Start of Data to use

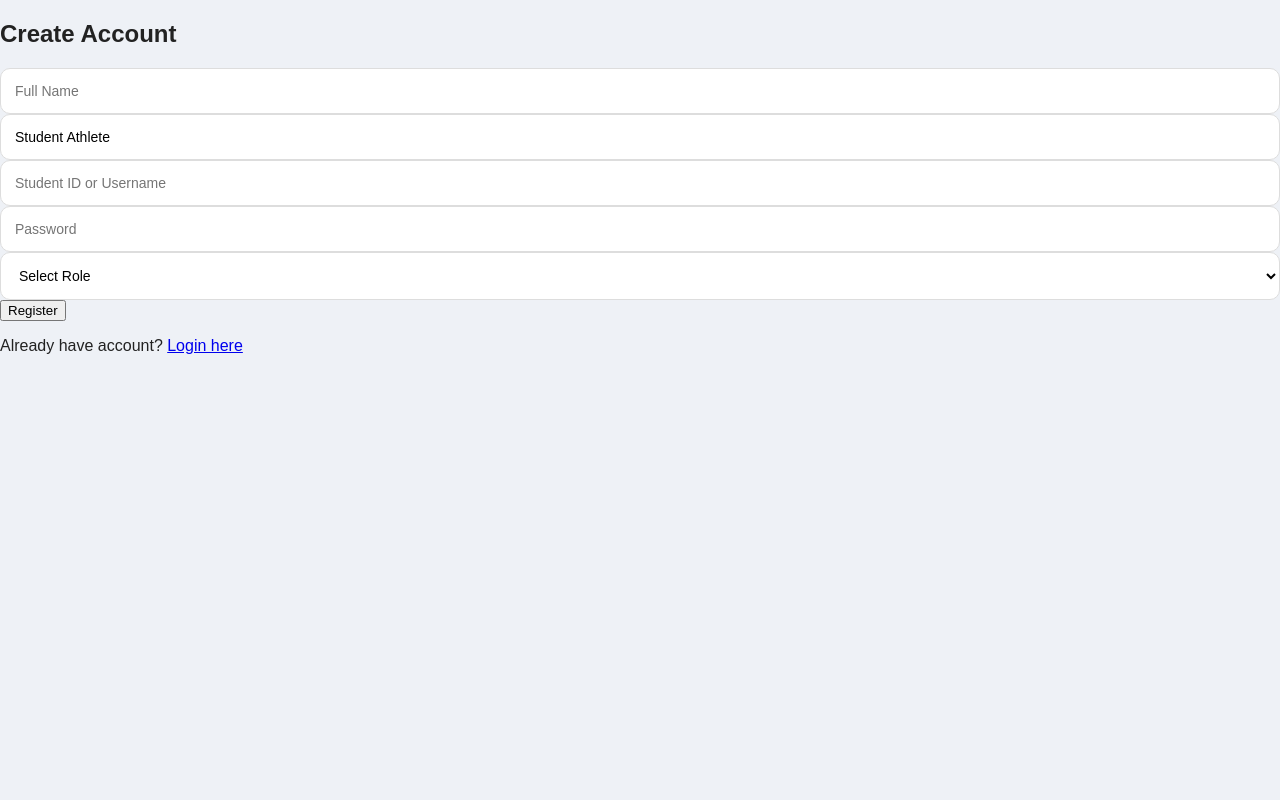
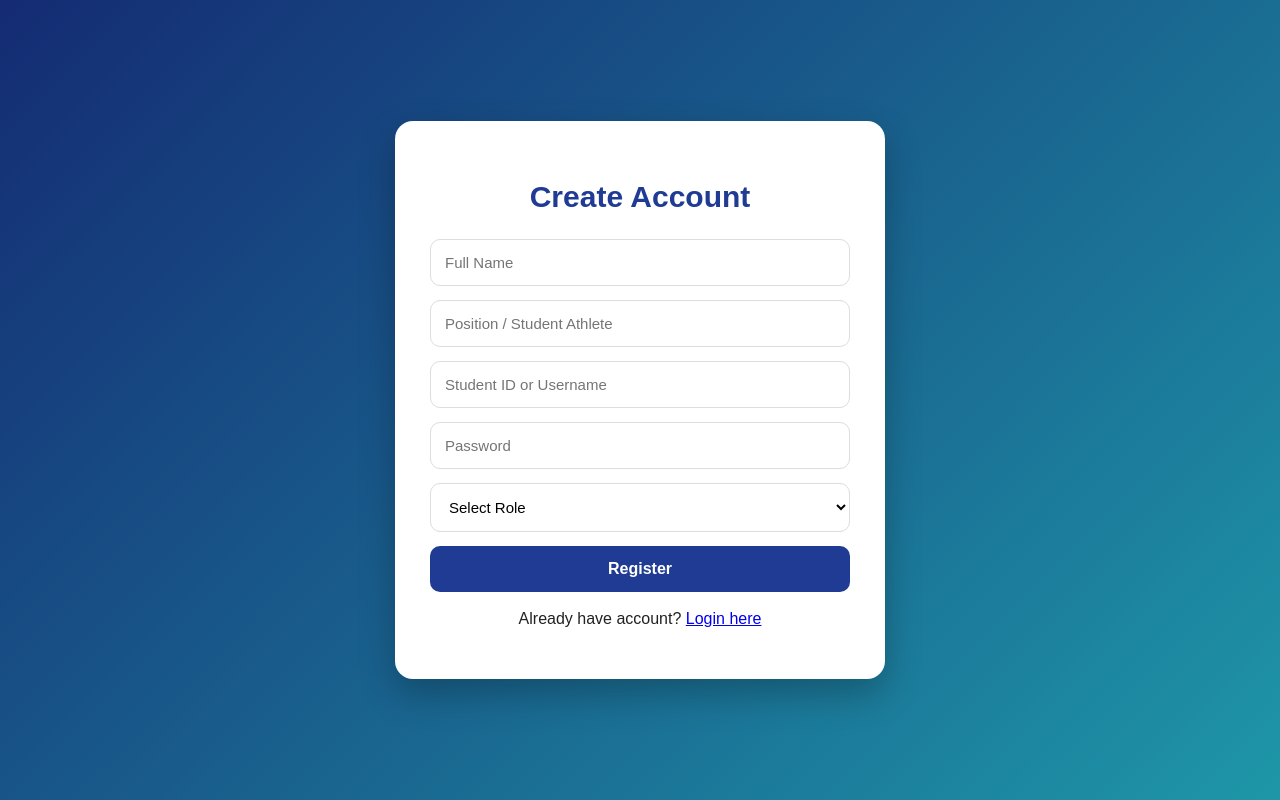
Before and after one commit to villacarlosmathias/aado-athlete-monitoring, a Flask app: page /register in a window 1280 px wide. Run offline with Flask 3, Linux system fonts and the light colour scheme; parts of the project's set-up code (start-up, migrations or seed data) failed here and were passed over.

Commit message:
Improve registration page design and roles

```diff
--- a/templates/register.html
+++ b/templates/register.html
@@ -3,20 +3,87 @@
 <head>
     <title>Register</title>
     <link rel="stylesheet" href="{{ url_for('static', filename='style.css') }}">
+
+    <style>
+        body {
+            margin: 0;
+            font-family: Arial, Helvetica, sans-serif;
+            background: linear-gradient(135deg, #142b73, #1e96a8);
+            min-height: 100vh;
+            display: flex;
+            justify-content: center;
+            align-items: center;
+        }
+
+        .register-box {
+            width: 420px;
+            background: white;
+            padding: 35px;
+            border-radius: 18px;
+            box-shadow: 0 15px 35px rgba(0,0,0,0.25);
+        }
+
+        .register-box h2 {
+            text-align: center;
+            color: #1f3b93;
+            margin-bottom: 25px;
+            font-size: 30px;
+        }
+
+        .register-box input,
+        .register-box select {
+            width: 100%;
+            padding: 14px;
+            margin-bottom: 14px;
+            border: 1px solid #ddd;
+            border-radius: 10px;
+            font-size: 15px;
+            box-sizing: border-box;
+        }
+
+        .register-box button {
+            width: 100%;
+            padding: 14px;
+            background: #1f3b93;
+            color: white;
+            border: none;
+            border-radius: 10px;
+            font-weight: bold;
+            font-size: 16px;
+            cursor: pointer;
+        }
+
+        .register-box p {
+            text-align: center;
+            margin-top: 18px;
+        }
+
+        .error {
+            color: red;
+            text-align: center;
+            font-weight: bold;
+        }
+
+        .success {
+            color: green;
+            text-align: center;
+            font-weight: bold;
+        }
+    </style>
 </head>
 
-<body class="login-body">
+<body>
 
-<div class="login-box">
+<div class="register-box">
 
     <h2>Create Account</h2>
 
     {% if error %}
-        <p style="color:red; text-align:center;">{{ error }}</p>
+        <p class="error">{{ error }}</p>
     {% endif %}
 
     {% if success %}
-        <p style="color:green; text-align:center;">{{ success }}</p>
+        <p class="success">{{ success }}</p>
     {% endif %}
 
     <form method="POST">
@@ -29,7 +96,6 @@
         <input type="text"
                name="position"
                placeholder="Position / Student Athlete"
-               value="Student Athlete"
                required>
 
         <input type="text"
@@ -45,28 +111,13 @@
         <select name="role" required>
             <option value="">Select Role</option>
 
-            <option value="student">
-                Student Athlete
-            </option>
-
-            {% if session.get("role") == "super_admin" %}
-                <option value="admin_jhs_shs">
-                    JHS / SHS Admin
-                </option>
-
-                <option value="admin_college">
-                    College Admin
-                </option>
-
-                <option value="super_admin">
-                    Super Admin
-                </option>
-            {% endif %}
+            <option value="student">Student Athlete</option>
+            <option value="admin_jhs_shs">JHS / SHS Admin</option>
+            <option value="admin_college">College Admin</option>
+            <option value="super_admin">Super Admin</option>
         </select>
 
-        <button type="submit">
-            Register
-        </button>
+        <button type="submit">Register</button>
 
     </form>
 
```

End of Data to use

Problem statement: Your answer must consist of the entries, unchanged, with no pictures in it.

Exercise response:
Before and after one commit to villacarlosmathias/aado-athlete-monitoring, a Flask app: page /register in a window 1280 px wide. Run offline with Flask 3, Linux system fonts and the light colour scheme; parts of the project's set-up code (start-up, migrations or seed data) failed here and were passed over.

Commit message:
Improve registration page design and roles

```diff
--- a/templates/register.html
+++ b/templates/register.html
@@ -3,20 +3,87 @@
 <head>
     <title>Register</title>
     <link rel="stylesheet" href="{{ url_for('static', filename='style.css') }}">
+
+    <style>
+        body {
+            margin: 0;
+            font-family: Arial, Helvetica, sans-serif;
+            background: linear-gradient(135deg, #142b73, #1e96a8);
+            min-height: 100vh;
+            display: flex;
+            justify-content: center;
+            align-items: center;
+        }
+
+        .register-box {
+            width: 420px;
+            background: white;
+            padding: 35px;
+            border-radius: 18px;
+            box-shadow: 0 15px 35px rgba(0,0,0,0.25);
+        }
+
+        .register-box h2 {
+            text-align: center;
+            color: #1f3b93;
+            margin-bottom: 25px;
+            font-size: 30px;
+        }
+
+        .register-box input,
+        .register-box select {
+            width: 100%;
+            padding: 14px;
+            margin-bottom: 14px;
+            border: 1px solid #ddd;
+            border-radius: 10px;
+            font-size: 15px;
+            box-sizing: border-box;
+        }
+
+        .register-box button {
+            width: 100%;
+            padding: 14px;
+            background: #1f3b93;
+            color: white;
+            border: none;
+            border-radius: 10px;
+            font-weight: bold;
+            font-size: 16px;
+            cursor: pointer;
+        }
+
+        .register-box p {
+            text-align: center;
+            margin-top: 18px;
+        }
+
+        .error {
+            color: red;
+            text-align: center;
+            font-weight: bold;
+        }
+
+        .success {
+            color: green;
+            text-align: center;
+            font-weight: bold;
+        }
+    </style>
 </head>
 
-<body class="login-body">
+<body>
 
-<div class="login-box">
+<div class="register-box">
 
     <h2>Create Account</h2>
 
     {% if error %}
-        <p style="color:red; text-align:center;">{{ error }}</p>
+        <p class="error">{{ error }}</p>
     {% endif %}
 
     {% if success %}
-        <p style="color:green; text-align:center;">{{ success }}</p>
+        <p class="success">{{ success }}</p>
     {% endif %}
 
     <form method="POST">
@@ -29,7 +96,6 @@
         <input type="text"
                name="position"
                placeholder="Position / Student Athlete"
-               value="Student Athlete"
                required>
 
         <input type="text"
@@ -45,28 +111,13 @@
         <select name="role" required>
             <option value="">Select Role</option>
 
-            <option value="student">
-                Student Athlete
-            </option>
-
-            {% if session.get("role") == "super_admin" %}
-                <option value="admin_jhs_shs">
-                    JHS / SHS Admin
-                </option>
-
-                <option value="admin_college">
-                    College Admin
-                </option>
-
-                <option value="super_admin">
-                    Super Admin
-                </option>
-            {% endif %}
+            <option value="student">Student Athlete</option>
+            <option value="admin_jhs_shs">JHS / SHS Admin</option>
+            <option value="admin_college">College Admin</option>
+            <option value="super_admin">Super Admin</option>
         </select>
 
-        <button type="submit">
-            Register
-        </button>
+        <button type="submit">Register</button>
 
     </form>
 
```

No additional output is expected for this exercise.